- Countdown to Final Crisis #17 of 52 (backwards), by Paul Dini, Justin Gray, Jimmy Palmiotti, Keith Giffen & Ron Lim (DC)
- Countdown to Mystery #4 of 8, by Matthew Sturges & Stephen Jorge Segovia, and Steve Gerber, Justiniano & Walden Wong (DC)
- Metal Men #5 of 8, by Duncan Rouleau (DC)
- Annihilation Conquest #3 of 6, by Dan Abnett, Andy Lanning, Tom Raney & Scott Hanna (Marvel)
- Powers: Secret Identity TPB vol 11, by Brian Michael Bendis & Michael Avon Oeming (Marvel/Icon)
- The End League #1, by Rick Remender, Mat Broome & Sean Parsons (Dark Horse)
- Lobster Johnson: The Iron Prometheus #5 of 5, by Mike Mignola & Jason Armstrong (Dark Horse)
The premise of The End League is that in 1962 a catastrophe devastated the Earth, but also bestowed super-powers upon 1 in 1000 people. But unlike in ordinary comic books, very few people felt driven to use their abilities altruistically, rather they used them for personal wealth and power, effectively becoming super-villains. 45 years later, the wars among these villains have turned the world into armed camps where shelter and food are the most prized possessions. The miraculous Astonishman was the superhero who was tricked into causing the catastrophe, and he’s devoted his life since then to assembling heroes to restore order and justice to the world. And the heroes are losing, badly. This series may well be the final story of these heroes, The End League.

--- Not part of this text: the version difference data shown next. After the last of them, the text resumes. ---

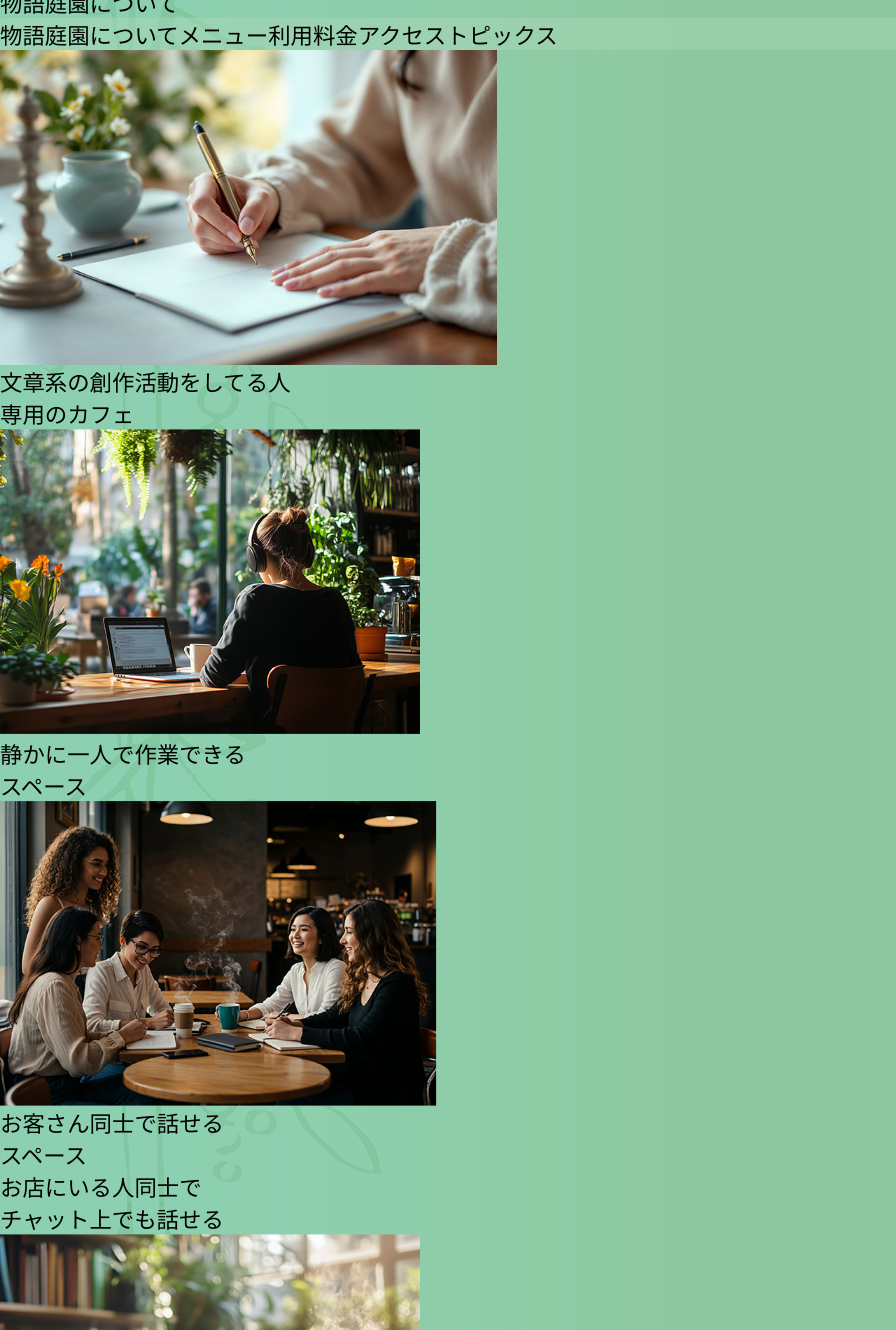
Repository: saka-kou/GardenStory
Page: index.html
These files come from the project's save history. The page is drawn as it stood at one moment and after the next save; the edit follows.
The browser window is 1280 px wide. The pictures show the part of the page from y = 328 to 2228 px (the page is 2573 px tall), at 70% of full size.
A picture or video elsewhere on the page could not be fetched, so the positions and the page height are approximate. Some web fonts or font styles are not loaded; a fallback is used.

Above is the page before, as saved 2025-07-23 17:14:39.

After the next save:
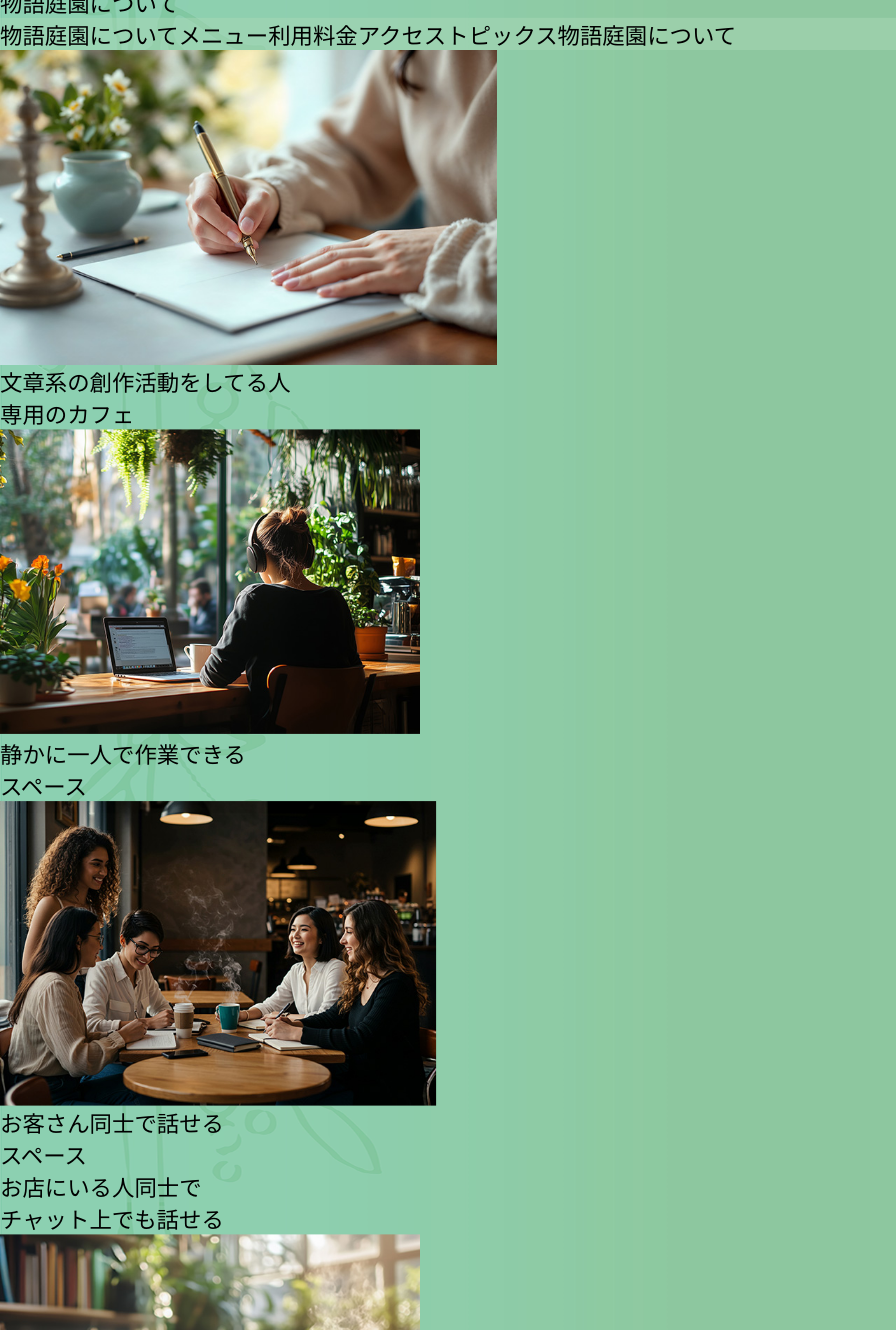
Saved 104 s later.
--- a/index.html
+++ b/index.html
@@ -21,6 +21,7 @@
             <li>利用料金</li>
             <li>アクセス</li>
             <li>トピックス</li>
+            <h2 class="consept-text">物語庭園について</h2>
         </ul>
         <img src="images/write.jpeg" alt="文創" class="leftimg">
         <p class="consept-text">文章系の創作活動をしてる人<br>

Writer Rick Remender – whose name I’ve heard, but I don’t think I’ve ever read anything he’s written – masterminds this series, which I guess is an ongoing one, although how long such a grim premise can be milked I don’t know. His script is appropriately downbeat, narrated by Astonishman, who is depressed and fatalistic, and who blames himself for everything that’s happened. I’m a little less impressed with the cast of heroes, who are archetypes based on heroes from various eras of superhero comics history, and honestly I get a little tired of the same old archetypes being used for these independent stories. Still, other than Astonishman there’s not enough characterization here to draw any conclusions, so there’s plenty of space for it to end up with fleshed-out characters rather than archetypes. (Ultimately this was a big part of what made Alan Moore’s Watchmen successful: Although loosely based on the Charlton Comics heroes, the characters were all individual and not archetypal.)
The art by Mat Broome and Sean Parsons is similarly dark, evocative of Jae Lee’s art on the Sentry series of a decade or so ago at Marvel, with intricate colors by Wendy Broome adding to the gloomy atmosphere, It’s perfectly appropriate for the story at hand, and in particular Broome seems to have the artistic fundamentals to make the book look right – he’s not some warmed-over Image Comics artist, the likes of which would make this book look really silly.
The 90s and 2000s have seen a few different books trying to tell “the last superhero story”. Remender says The End League is inspired by The Lord of the Rings and The Dark Knight Returns. The exact flip side of The End League is Bill Willingham’s Pantheon, about what happens after the good guys win. It was pretty good, and also supported by fine artwork (and can now be downloaded for free). I don’t think anyone’s yet told the definitive story of this sort, probably because once the superhero cat is out of the bag it’s pretty hard to put it back in. As Dr. Manhattan said in Watchmen, “Nothing ever ends.”
By that light, The End League might be a story with only one possible conclusion. Remender’s task is to either make the conclusion satisfying, or to find some other way to thread this particular needle. It’s a daunting challenge, to be sure. This first issue is all set-up, with a single mission which goes (of course) horribly wrong, ending on a cliffhanger. To really work, I think the book’s going to have the break out of the routine of a group of heroes underground against overwhelming oppressive forces (since we’ve all read that story many times before) and do something unexpected.
I’ll be back next month to see what direction the book’s headed in.